TASK DESCRIPTION: Lines holding the word "curry" in the following material must be counted; give only the resulting number.

GIVEN INFORMATION:
*** Begin section ***

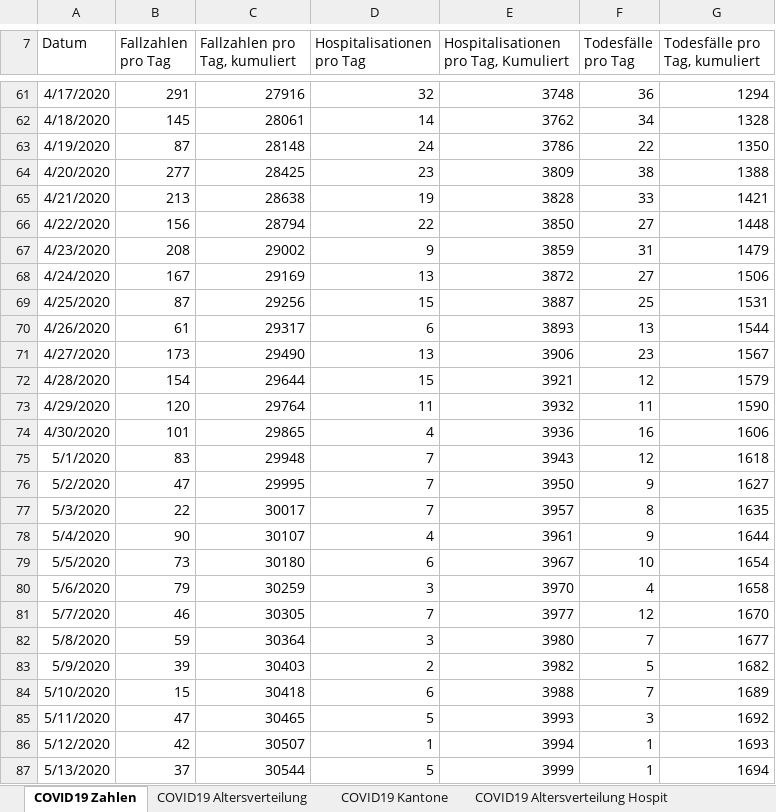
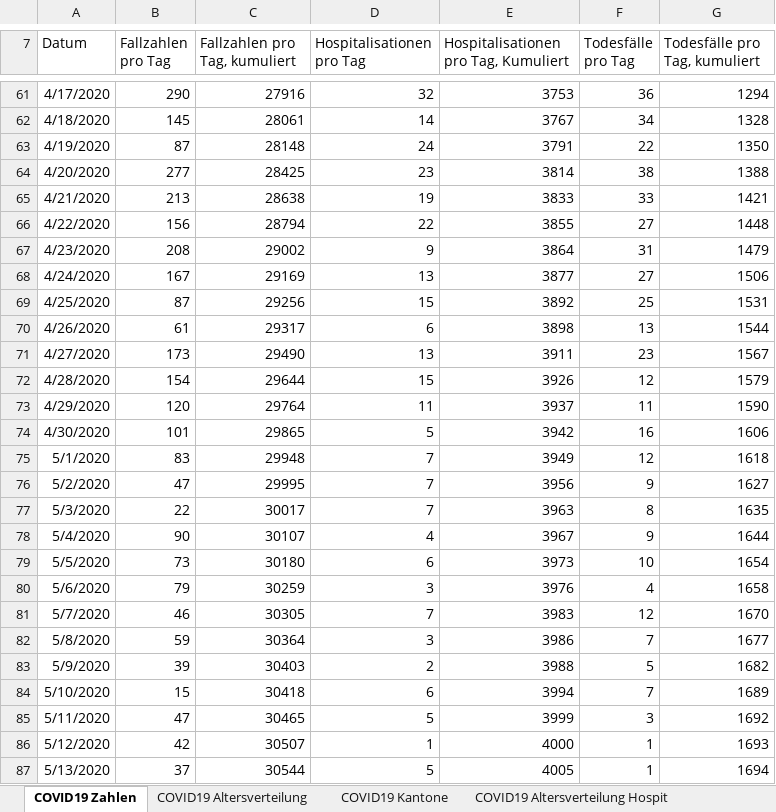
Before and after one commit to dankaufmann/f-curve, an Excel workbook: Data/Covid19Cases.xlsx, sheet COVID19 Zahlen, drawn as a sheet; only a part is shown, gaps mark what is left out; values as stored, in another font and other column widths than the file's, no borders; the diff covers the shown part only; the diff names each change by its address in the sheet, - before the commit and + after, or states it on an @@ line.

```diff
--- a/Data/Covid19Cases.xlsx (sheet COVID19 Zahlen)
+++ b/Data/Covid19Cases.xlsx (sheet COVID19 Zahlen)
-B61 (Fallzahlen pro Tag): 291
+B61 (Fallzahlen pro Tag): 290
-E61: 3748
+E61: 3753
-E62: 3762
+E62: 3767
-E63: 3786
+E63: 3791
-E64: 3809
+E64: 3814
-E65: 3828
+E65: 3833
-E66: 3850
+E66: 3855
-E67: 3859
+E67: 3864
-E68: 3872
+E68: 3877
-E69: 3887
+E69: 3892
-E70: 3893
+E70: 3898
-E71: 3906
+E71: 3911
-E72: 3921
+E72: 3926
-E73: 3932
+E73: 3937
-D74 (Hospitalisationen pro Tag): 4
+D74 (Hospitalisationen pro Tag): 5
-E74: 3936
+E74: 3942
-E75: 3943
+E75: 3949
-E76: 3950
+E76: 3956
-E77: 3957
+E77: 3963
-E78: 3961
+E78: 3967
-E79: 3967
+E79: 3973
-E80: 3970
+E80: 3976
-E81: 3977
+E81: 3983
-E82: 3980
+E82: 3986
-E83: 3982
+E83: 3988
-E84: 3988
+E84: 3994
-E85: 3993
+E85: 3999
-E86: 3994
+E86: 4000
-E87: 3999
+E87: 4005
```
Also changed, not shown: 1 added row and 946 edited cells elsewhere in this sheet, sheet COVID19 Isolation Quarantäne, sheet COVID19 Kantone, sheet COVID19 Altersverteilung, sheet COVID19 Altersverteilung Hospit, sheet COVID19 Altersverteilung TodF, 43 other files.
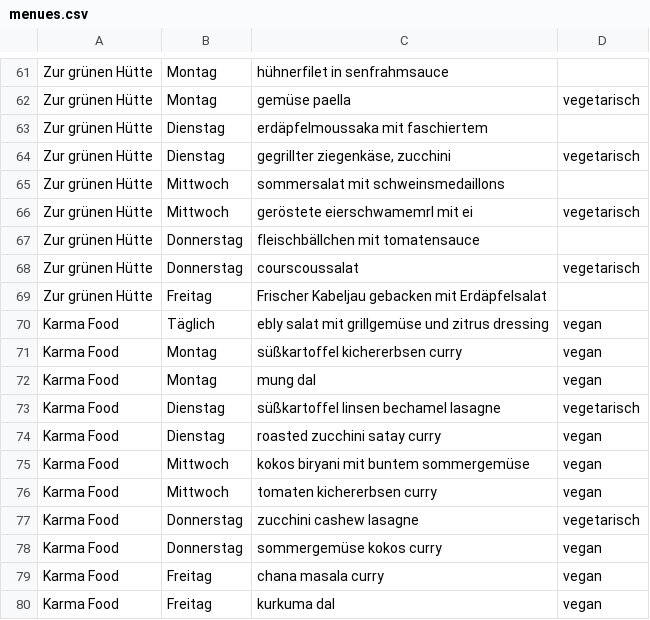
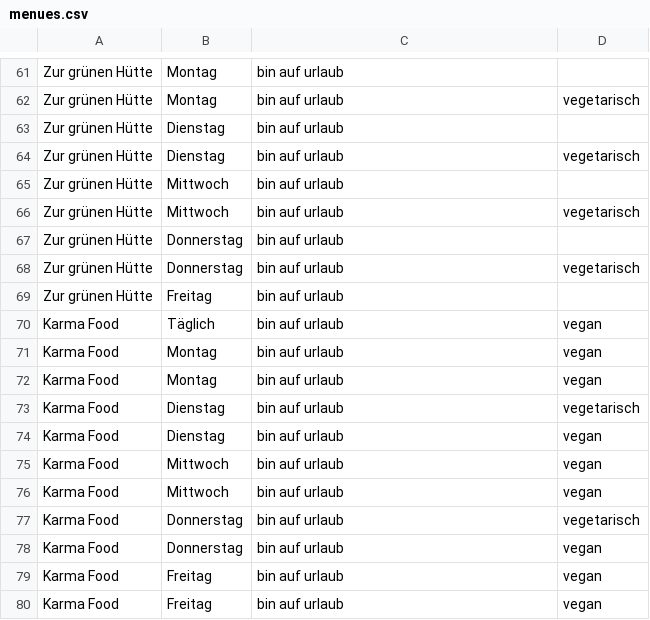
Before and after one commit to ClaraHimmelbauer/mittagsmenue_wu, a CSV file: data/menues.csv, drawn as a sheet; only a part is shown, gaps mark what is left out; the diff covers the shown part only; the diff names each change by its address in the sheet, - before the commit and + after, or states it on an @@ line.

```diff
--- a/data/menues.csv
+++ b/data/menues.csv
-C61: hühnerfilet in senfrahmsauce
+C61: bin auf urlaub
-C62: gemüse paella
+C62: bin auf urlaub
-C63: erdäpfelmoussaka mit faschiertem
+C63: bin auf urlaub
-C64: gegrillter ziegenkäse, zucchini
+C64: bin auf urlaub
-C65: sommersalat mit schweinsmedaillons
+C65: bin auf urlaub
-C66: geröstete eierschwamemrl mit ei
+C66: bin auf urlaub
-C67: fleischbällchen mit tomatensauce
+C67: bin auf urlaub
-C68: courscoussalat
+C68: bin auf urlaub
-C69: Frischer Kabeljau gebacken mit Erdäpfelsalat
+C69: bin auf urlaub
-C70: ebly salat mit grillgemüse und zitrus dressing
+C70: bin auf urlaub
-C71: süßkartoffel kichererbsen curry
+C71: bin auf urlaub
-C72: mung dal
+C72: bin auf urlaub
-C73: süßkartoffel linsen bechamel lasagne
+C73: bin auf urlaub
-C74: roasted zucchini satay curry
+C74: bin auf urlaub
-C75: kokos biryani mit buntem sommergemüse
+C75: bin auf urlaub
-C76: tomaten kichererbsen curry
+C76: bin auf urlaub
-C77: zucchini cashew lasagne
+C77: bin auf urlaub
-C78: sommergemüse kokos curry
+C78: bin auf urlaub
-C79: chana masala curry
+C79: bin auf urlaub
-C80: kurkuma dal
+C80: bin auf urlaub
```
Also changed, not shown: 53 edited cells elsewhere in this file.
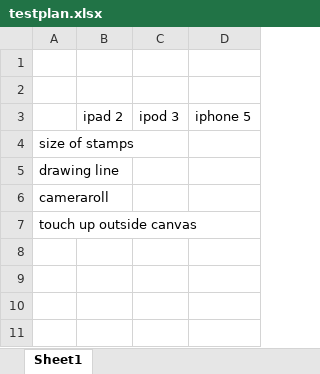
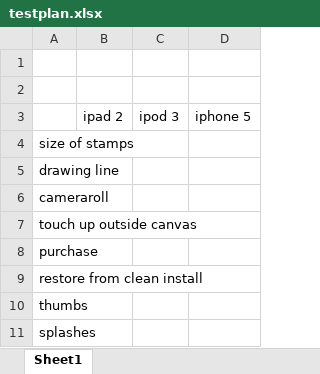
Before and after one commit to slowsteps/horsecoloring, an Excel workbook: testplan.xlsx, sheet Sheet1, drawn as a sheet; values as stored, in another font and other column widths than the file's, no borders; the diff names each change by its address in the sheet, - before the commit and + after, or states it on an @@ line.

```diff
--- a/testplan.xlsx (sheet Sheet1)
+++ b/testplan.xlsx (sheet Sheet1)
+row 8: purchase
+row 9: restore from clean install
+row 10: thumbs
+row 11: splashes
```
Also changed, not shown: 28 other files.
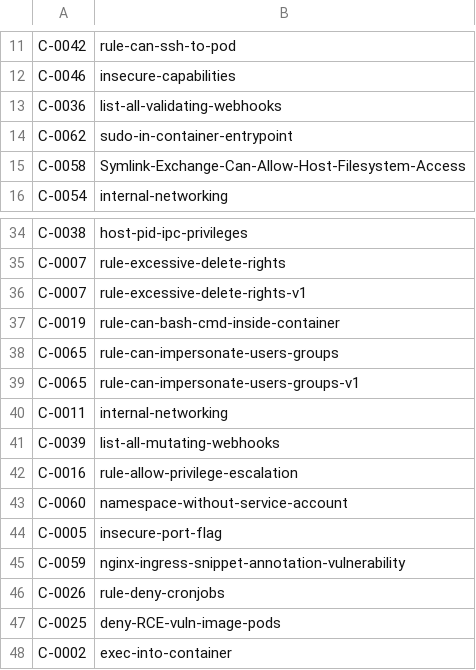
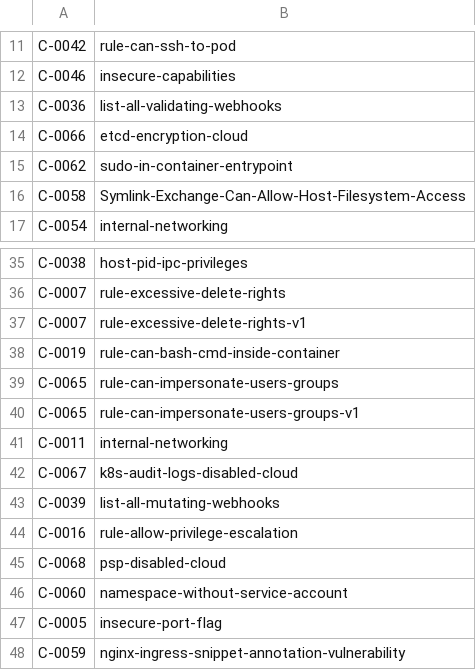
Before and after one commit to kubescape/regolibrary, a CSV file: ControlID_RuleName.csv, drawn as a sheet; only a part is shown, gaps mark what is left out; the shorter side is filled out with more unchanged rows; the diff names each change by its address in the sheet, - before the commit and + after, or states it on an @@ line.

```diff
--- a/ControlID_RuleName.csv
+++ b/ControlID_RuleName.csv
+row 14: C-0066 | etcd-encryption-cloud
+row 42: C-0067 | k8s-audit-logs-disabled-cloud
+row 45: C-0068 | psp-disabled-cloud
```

*** End section ***

SOLVED PROBLEM: 5